- WHAT THE TASK REQUIRES: In this material, which lines include the string "const"? Show them.

- EXTRACTED ENTRIES:
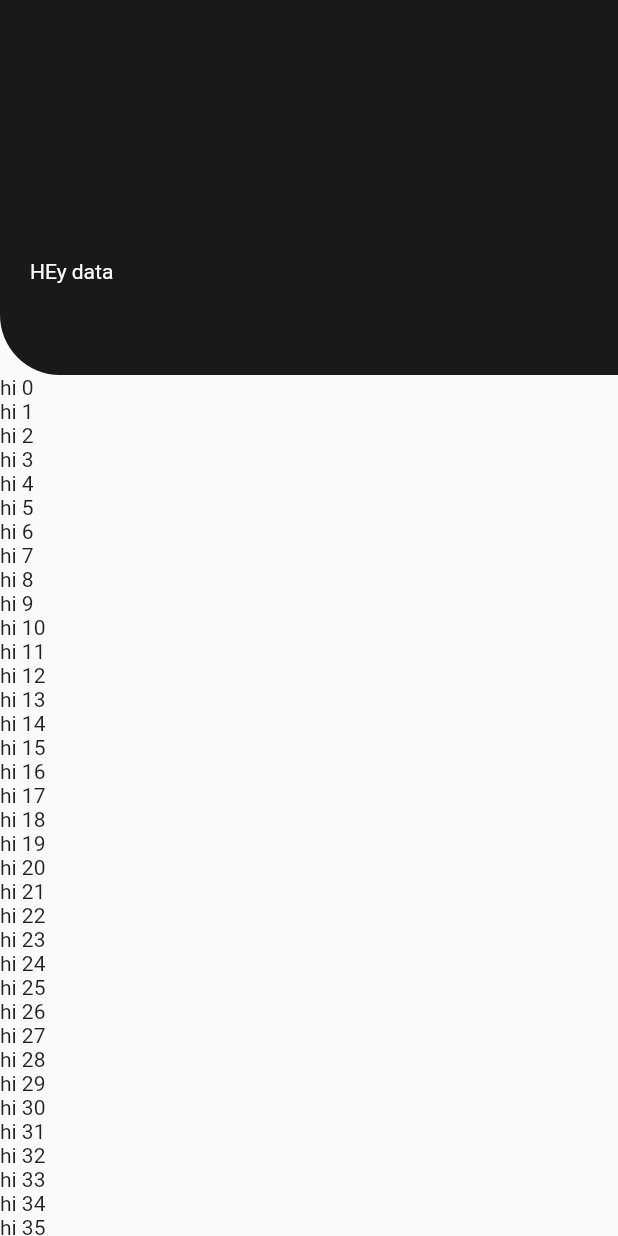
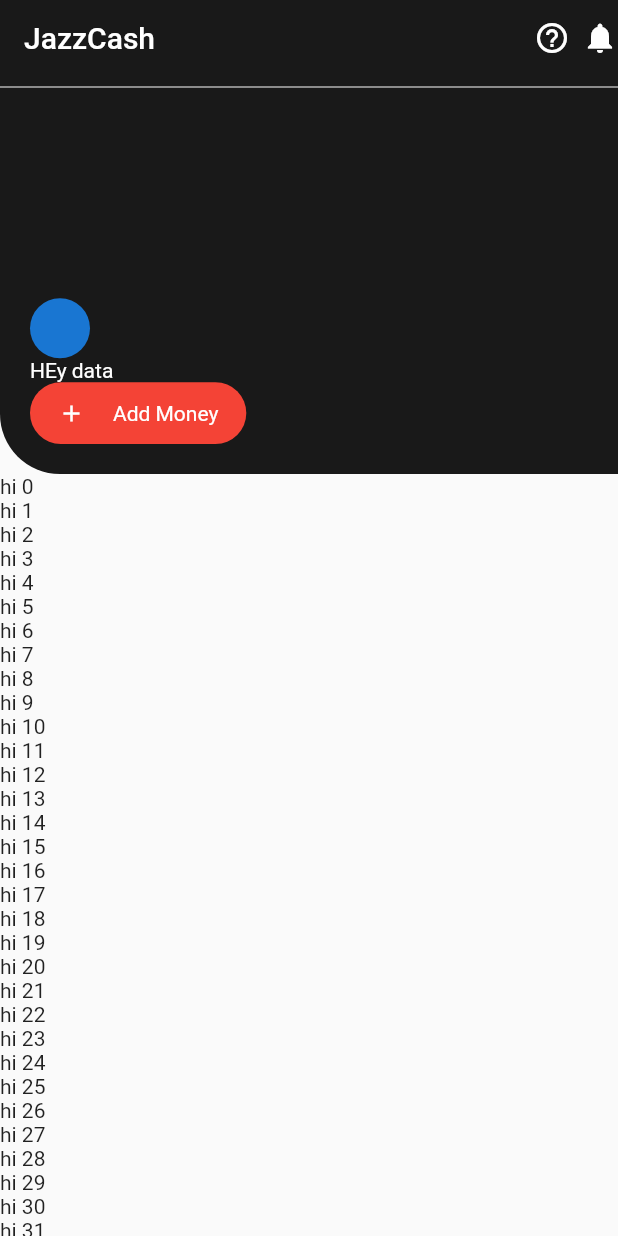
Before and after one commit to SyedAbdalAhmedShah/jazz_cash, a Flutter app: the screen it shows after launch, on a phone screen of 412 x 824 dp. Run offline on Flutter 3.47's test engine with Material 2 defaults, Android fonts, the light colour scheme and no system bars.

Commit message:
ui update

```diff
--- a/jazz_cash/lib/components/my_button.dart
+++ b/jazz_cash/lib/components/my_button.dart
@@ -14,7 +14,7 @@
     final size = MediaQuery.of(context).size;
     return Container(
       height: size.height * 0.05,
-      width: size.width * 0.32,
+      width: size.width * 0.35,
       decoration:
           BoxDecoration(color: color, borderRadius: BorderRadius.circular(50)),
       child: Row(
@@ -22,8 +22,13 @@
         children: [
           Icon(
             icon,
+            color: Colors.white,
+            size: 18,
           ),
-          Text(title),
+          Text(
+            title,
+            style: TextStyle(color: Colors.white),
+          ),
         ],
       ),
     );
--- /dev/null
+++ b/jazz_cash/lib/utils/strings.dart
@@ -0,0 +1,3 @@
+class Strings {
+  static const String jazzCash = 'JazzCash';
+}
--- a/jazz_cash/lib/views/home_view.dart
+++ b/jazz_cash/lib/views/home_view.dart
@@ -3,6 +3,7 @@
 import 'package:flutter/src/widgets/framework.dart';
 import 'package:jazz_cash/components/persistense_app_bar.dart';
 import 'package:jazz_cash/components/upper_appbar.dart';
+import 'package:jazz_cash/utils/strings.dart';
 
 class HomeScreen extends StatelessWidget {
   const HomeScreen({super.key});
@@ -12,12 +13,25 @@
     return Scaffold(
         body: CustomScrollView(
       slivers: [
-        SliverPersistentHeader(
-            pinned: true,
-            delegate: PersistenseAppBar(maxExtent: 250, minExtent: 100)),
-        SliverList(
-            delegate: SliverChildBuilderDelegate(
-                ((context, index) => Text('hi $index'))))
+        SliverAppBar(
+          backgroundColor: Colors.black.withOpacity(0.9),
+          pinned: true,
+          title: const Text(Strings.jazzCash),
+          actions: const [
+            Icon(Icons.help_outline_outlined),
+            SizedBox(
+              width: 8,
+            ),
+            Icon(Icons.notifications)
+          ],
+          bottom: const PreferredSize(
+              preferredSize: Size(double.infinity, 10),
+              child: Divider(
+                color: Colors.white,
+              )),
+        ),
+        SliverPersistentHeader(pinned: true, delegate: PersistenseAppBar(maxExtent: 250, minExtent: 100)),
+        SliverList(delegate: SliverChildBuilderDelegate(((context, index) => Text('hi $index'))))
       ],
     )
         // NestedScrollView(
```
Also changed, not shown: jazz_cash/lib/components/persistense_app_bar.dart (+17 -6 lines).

- EXPECTED ANSWER:
+  static const String jazzCash = 'JazzCash';
   const HomeScreen({super.key});
+          title: const Text(Strings.jazzCash),
+          actions: const [
+          bottom: const PreferredSize(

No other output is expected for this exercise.